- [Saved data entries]
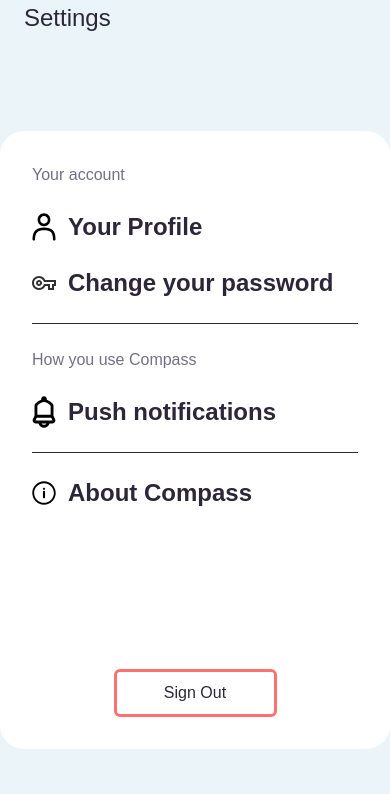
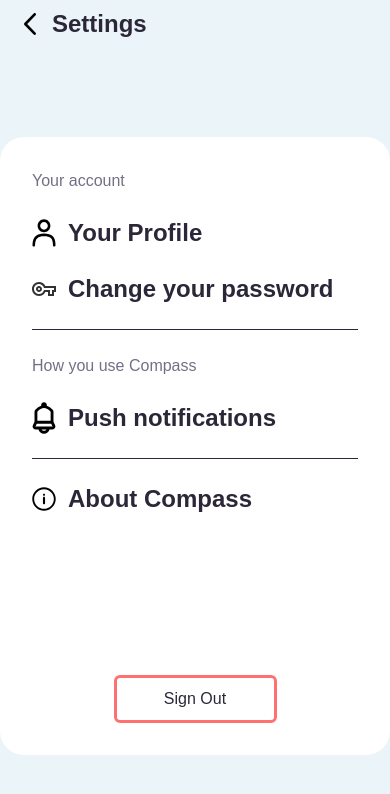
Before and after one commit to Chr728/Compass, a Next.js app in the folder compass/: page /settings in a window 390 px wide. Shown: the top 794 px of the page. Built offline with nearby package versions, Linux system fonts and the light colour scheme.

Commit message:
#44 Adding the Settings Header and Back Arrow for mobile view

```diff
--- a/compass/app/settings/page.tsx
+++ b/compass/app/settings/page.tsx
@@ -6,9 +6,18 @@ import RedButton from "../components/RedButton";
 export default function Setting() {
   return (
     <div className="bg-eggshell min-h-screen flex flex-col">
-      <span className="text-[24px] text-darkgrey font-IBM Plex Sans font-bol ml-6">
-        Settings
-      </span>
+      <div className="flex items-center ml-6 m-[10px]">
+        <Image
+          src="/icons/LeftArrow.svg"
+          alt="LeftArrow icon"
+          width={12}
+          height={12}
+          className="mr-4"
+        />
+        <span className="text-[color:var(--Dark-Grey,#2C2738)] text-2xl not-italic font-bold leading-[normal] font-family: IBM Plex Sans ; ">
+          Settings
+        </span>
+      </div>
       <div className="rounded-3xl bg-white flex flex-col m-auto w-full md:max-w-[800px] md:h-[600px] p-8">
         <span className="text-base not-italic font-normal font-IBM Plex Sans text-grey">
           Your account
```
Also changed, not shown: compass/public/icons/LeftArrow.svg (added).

--

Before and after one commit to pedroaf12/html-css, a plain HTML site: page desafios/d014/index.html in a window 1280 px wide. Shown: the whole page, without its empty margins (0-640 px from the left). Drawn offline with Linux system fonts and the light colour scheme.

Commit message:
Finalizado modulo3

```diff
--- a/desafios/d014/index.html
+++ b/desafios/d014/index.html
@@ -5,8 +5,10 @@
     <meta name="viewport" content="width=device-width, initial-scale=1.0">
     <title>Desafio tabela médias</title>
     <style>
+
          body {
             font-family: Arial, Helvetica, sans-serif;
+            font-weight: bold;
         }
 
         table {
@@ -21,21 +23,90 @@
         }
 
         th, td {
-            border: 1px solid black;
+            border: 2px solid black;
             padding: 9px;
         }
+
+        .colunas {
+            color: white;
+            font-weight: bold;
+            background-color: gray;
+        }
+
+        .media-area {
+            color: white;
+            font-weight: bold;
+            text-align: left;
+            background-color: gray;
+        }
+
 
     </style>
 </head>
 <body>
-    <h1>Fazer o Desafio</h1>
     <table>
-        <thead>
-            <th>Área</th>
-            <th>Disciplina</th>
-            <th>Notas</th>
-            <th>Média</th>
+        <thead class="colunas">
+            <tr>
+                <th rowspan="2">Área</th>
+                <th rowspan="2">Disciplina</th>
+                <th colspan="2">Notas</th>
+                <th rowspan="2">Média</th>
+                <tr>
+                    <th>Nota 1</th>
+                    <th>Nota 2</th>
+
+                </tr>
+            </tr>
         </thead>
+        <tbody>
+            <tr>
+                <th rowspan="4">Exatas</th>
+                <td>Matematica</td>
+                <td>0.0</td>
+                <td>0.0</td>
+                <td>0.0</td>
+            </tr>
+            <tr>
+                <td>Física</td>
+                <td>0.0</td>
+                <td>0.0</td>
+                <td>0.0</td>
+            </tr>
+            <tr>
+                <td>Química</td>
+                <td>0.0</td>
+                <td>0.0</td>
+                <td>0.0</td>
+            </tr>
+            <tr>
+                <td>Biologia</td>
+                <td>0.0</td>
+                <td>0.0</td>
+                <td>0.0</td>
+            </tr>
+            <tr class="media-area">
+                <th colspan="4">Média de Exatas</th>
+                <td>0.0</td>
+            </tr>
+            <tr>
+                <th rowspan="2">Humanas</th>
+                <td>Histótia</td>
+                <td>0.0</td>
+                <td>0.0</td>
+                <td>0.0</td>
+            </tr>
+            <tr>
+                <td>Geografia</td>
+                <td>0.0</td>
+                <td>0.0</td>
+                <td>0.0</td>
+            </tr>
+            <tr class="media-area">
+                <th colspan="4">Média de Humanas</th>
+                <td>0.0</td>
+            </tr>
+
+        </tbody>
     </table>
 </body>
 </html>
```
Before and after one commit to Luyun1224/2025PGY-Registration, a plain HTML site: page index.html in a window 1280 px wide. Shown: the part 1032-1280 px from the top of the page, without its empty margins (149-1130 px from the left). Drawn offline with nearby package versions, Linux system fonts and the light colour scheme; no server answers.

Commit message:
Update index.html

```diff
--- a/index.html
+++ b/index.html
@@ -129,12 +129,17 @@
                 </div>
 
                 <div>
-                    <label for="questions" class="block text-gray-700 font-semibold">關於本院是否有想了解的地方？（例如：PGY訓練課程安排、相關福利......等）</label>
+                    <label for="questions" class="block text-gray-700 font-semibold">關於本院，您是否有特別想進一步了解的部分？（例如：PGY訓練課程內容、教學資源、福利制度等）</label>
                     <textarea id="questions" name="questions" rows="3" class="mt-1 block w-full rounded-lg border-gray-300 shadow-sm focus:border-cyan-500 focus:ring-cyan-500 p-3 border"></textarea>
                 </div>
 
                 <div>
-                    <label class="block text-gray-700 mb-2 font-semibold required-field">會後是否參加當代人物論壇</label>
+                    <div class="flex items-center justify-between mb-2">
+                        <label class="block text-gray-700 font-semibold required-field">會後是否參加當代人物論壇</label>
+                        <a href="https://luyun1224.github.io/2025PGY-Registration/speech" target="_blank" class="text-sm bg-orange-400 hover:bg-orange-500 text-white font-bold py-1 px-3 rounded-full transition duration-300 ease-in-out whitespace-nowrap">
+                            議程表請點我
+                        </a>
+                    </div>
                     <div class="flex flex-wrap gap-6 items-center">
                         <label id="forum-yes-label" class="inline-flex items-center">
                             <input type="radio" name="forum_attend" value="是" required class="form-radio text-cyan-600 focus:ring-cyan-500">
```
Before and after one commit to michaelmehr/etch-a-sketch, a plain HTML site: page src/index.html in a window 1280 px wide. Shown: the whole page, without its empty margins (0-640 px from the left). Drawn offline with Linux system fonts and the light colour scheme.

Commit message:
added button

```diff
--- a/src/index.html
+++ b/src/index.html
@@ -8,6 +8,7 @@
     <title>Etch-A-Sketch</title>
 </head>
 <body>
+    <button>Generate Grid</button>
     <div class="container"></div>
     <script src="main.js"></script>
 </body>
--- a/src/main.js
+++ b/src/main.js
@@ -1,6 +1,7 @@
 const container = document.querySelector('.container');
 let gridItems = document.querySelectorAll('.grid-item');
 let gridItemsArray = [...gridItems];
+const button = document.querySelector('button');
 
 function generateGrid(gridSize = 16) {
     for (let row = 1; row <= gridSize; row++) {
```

- [ACTION ITEM] Would you print exactly, and only, the lines of the data above from the line with "Before and after one commit to Chr728/Compass, a" through the line with "Also changed, not", inclusive?

- [ANSWER TO THIS PROBLEM]
Before and after one commit to Chr728/Compass, a Next.js app in the folder compass/: page /settings in a window 390 px wide. Shown: the top 794 px of the page. Built offline with nearby package versions, Linux system fonts and the light colour scheme.

Commit message:
#44 Adding the Settings Header and Back Arrow for mobile view

```diff
--- a/compass/app/settings/page.tsx
+++ b/compass/app/settings/page.tsx
@@ -6,9 +6,18 @@ import RedButton from "../components/RedButton";
 export default function Setting() {
   return (
     <div className="bg-eggshell min-h-screen flex flex-col">
-      <span className="text-[24px] text-darkgrey font-IBM Plex Sans font-bol ml-6">
-        Settings
-      </span>
+      <div className="flex items-center ml-6 m-[10px]">
+        <Image
+          src="/icons/LeftArrow.svg"
+          alt="LeftArrow icon"
+          width={12}
+          height={12}
+          className="mr-4"
+        />
+        <span className="text-[color:var(--Dark-Grey,#2C2738)] text-2xl not-italic font-bold leading-[normal] font-family: IBM Plex Sans ; ">
+          Settings
+        </span>
+      </div>
       <div className="rounded-3xl bg-white flex flex-col m-auto w-full md:max-w-[800px] md:h-[600px] p-8">
         <span className="text-base not-italic font-normal font-IBM Plex Sans text-grey">
           Your account
```
Also changed, not shown: compass/public/icons/LeftArrow.svg (added).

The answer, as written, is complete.